It should have been a good day for the Yankees: a rare win against the Rays, excellent performances from DJ LeMahieu and Clint Frazier, and a general sense that once they get going, they’ll be able to reclaim the top spot in the American League East.
Instead it was ugly. It was angry. It was downright dangerous.
It began with two outs in the ninth, when Aroldis Chapman’s 100.5-mph fastball whizzed by Mike Brosseau’s head — close enough to spark fear and, with the bad blood festering between the teams, questionable enough to have the umpires warn both benches. It continued minutes later, when Rays manager Kevin Cash took Chapman’s possible threat and retaliated with an undeniable one of his own.
“We're talking about a 100-mph fastball over a young man's head, and it makes no sense,” an incensed Cash said. “It's poor judgment, poor coaching. It's just poor teaching what they're doing and what they're allowing [players] to do — the chirping from the dugout — I can assure you, other than three years ago, there hasn't been one pitch thrown with intent from any of our guys, period. Somebody's got to be accountable. And the last thing I'll say on it is, I got a whole [expletive] stable full of guys that throw 98 miles an hour. Period.”
Chapman was not made available to answer questions after the game.
Said Aaron Boone, who was read the comments live during his postgame news conference “[Those are] pretty scary comments. Yeah, I don’t think that’s right at all, but I’m not going to get into it right now.”
And though the Yankees won, 5-3, at Yankee Stadium Tuesday, what will instead be remembered when the teams meet again Wednesday and possibly again in October is the escalating feud that boiled over after the final out was recorded. The Yankees have had issues with Rays pitchers throwing up and in, and certainly have cause for frustration, having gone into the game 1-7 against them this season.

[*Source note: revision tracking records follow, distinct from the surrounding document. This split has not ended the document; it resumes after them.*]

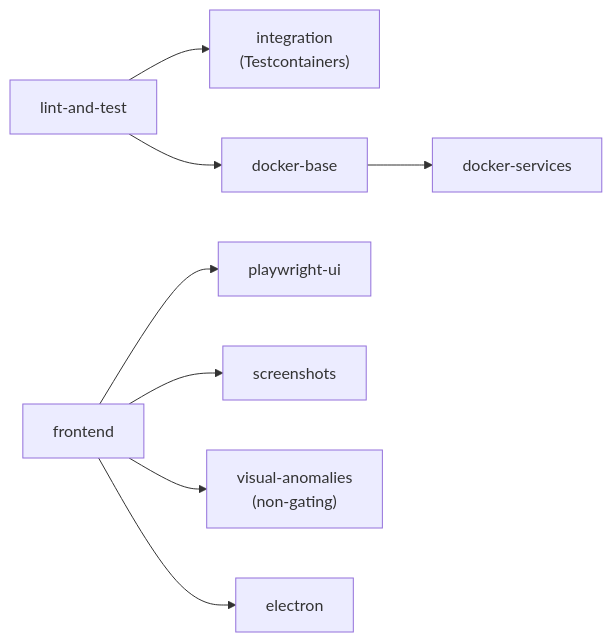
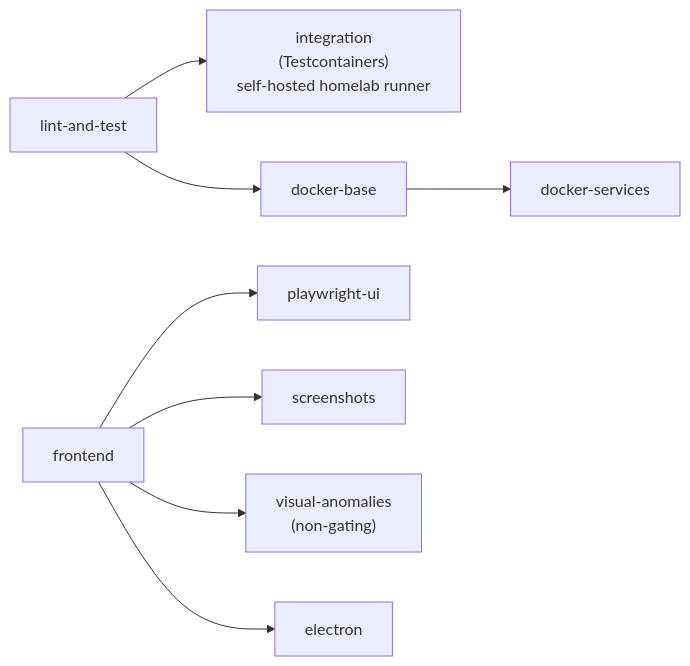
Before and after one commit to milesburton/veta-trading-platform: the third of 3 diagrams in docs/site/src/content/docs/development/testing/index.mdx, drawn with Mermaid. The commit also changed other lines of this file and 3 other files, not shown here.

First line of the commit message:
docs: document the homelab self-hosted CI runner (#617)

````diff
--- a/docs/site/src/content/docs/development/testing/index.mdx
+++ b/docs/site/src/content/docs/development/testing/index.mdx
@@ -147,9 +147,9 @@
 ```mermaid
 graph LR
-    LT["lint-and-test"] --> INT["integration<br/>(Testcontainers)"]
+    LT["lint-and-test"] --> INT["integration<br/>(Testcontainers)<br/>self-hosted homelab runner"]
     LT --> DB["docker-base"] --> DS["docker-services"]
     FE["frontend"] --> PW["playwright-ui"]
     FE --> SS["screenshots"]
     FE --> VA["visual-anomalies<br/>(non-gating)"]
     FE --> EL["electron"]
 ```
````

The Rays, according to Cash’s postgame comments, believed Masahiro Tanaka intentionally hit Joey Wendle in the ribs with a 95-mph fastball in the first inning. By the time Chapman nearly grazed Brosseau, they’d had enough. After the final out — Brosseau struck out and Chapman stared him down, as he always does after a final out — both benches cleared, though neither team made physical contact with the other. Cash was ejected.

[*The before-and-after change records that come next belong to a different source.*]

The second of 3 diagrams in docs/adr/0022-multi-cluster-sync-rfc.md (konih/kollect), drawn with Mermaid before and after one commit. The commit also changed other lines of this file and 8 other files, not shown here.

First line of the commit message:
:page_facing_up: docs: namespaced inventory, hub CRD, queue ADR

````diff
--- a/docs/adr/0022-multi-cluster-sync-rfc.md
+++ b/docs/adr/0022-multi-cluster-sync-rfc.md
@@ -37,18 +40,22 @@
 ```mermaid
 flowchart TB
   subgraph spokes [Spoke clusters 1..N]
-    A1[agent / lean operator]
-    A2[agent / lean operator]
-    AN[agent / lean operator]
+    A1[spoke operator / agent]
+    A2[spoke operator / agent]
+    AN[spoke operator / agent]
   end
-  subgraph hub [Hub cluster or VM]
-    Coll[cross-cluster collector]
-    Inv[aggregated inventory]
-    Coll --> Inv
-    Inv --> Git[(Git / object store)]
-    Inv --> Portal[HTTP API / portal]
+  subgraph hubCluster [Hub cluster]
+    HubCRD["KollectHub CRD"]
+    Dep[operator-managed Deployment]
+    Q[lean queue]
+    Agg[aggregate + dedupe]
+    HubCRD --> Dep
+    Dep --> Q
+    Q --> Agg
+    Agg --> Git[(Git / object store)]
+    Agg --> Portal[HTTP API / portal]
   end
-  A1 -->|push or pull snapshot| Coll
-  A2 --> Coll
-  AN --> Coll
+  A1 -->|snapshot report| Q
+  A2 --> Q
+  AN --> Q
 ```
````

“It’s absolutely ridiculous,” Cash said. “It was mishandled by the Yankees, certainly the pitcher on the mound, it was mishandled by the umpires.”
Brosseau said he wasn’t sure if it was intentional, but that the two teams have been “jawing back and forth” all year. “If anyone wants to talk about the unwritten rules of baseball and sending a message, I believe that was done in the first inning with Joey. The usual protocol if that happens is you get the message and you move on. As far as if there was actual intent behind Chapman's delivery, I'm not really sure but pretty frustrating honestly.”

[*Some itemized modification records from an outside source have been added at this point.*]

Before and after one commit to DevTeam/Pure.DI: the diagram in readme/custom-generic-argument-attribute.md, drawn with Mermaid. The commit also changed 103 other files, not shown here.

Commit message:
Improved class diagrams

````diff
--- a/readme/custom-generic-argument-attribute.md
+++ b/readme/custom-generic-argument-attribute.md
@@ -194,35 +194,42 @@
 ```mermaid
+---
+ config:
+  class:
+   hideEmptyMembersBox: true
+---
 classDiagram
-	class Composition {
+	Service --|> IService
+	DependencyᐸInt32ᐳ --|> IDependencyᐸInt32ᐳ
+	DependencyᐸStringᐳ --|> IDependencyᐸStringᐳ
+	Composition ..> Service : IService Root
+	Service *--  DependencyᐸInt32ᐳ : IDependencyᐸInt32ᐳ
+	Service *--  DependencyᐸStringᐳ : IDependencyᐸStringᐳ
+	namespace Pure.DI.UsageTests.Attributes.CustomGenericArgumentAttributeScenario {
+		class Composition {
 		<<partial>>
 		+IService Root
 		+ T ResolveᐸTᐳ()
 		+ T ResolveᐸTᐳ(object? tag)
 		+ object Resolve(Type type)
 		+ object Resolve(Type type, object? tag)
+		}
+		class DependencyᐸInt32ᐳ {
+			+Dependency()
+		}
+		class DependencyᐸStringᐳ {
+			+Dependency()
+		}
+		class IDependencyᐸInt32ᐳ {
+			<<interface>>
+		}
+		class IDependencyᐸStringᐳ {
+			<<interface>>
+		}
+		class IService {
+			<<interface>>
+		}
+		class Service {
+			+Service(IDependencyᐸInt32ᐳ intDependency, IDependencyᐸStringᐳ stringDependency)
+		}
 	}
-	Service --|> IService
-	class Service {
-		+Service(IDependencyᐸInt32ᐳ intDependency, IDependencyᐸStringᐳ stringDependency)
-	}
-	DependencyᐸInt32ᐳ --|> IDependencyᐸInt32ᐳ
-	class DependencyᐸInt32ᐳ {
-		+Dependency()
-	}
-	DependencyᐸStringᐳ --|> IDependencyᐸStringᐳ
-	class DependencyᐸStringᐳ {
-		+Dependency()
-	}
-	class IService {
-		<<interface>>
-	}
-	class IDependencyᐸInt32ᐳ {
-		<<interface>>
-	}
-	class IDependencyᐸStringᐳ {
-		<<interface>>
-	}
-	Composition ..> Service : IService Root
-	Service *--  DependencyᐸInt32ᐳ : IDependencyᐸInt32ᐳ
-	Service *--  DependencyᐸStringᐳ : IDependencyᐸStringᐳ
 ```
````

Before hearing Cash’s comments, Boone said he didn’t think there would be retaliation Wednesday. After he heard the comments, he acknowledged there might be.
“Maybe based on those comments and if it gets inflamed anymore, I guess it’s possible, yes,” he said.
Added LeMahieu: "The comments from the manager, those made the rounds pretty quick in our clubhouse. I would say it's a pretty serious threat . . . It sounds like they're going to try to throw at us tomorrow. We'll be ready."
The late-game theatrics overshadowed a number of positives for the Yankees. LeMahieu hit two home runs, Frazier made a spectacular catch in the outfield and was imperative in scoring the winning runs, and Tanaka made just one mistake in his longest outing of the year. He pitched six innings, allowing three hits, and two runs, both scored on Kevin Kiermaier’s fifth-inning homer.
The Yankees, who came into the game 3-7 in their last 10, will now try to win their first series against the Rays in particularly trying circumstances.
“They’re upset with us,” Boone said before he heard Cash’s statements. “I understand that it can be scary when you get [a pitch near your guy . . . You just don’t want to see anyone get hurt.”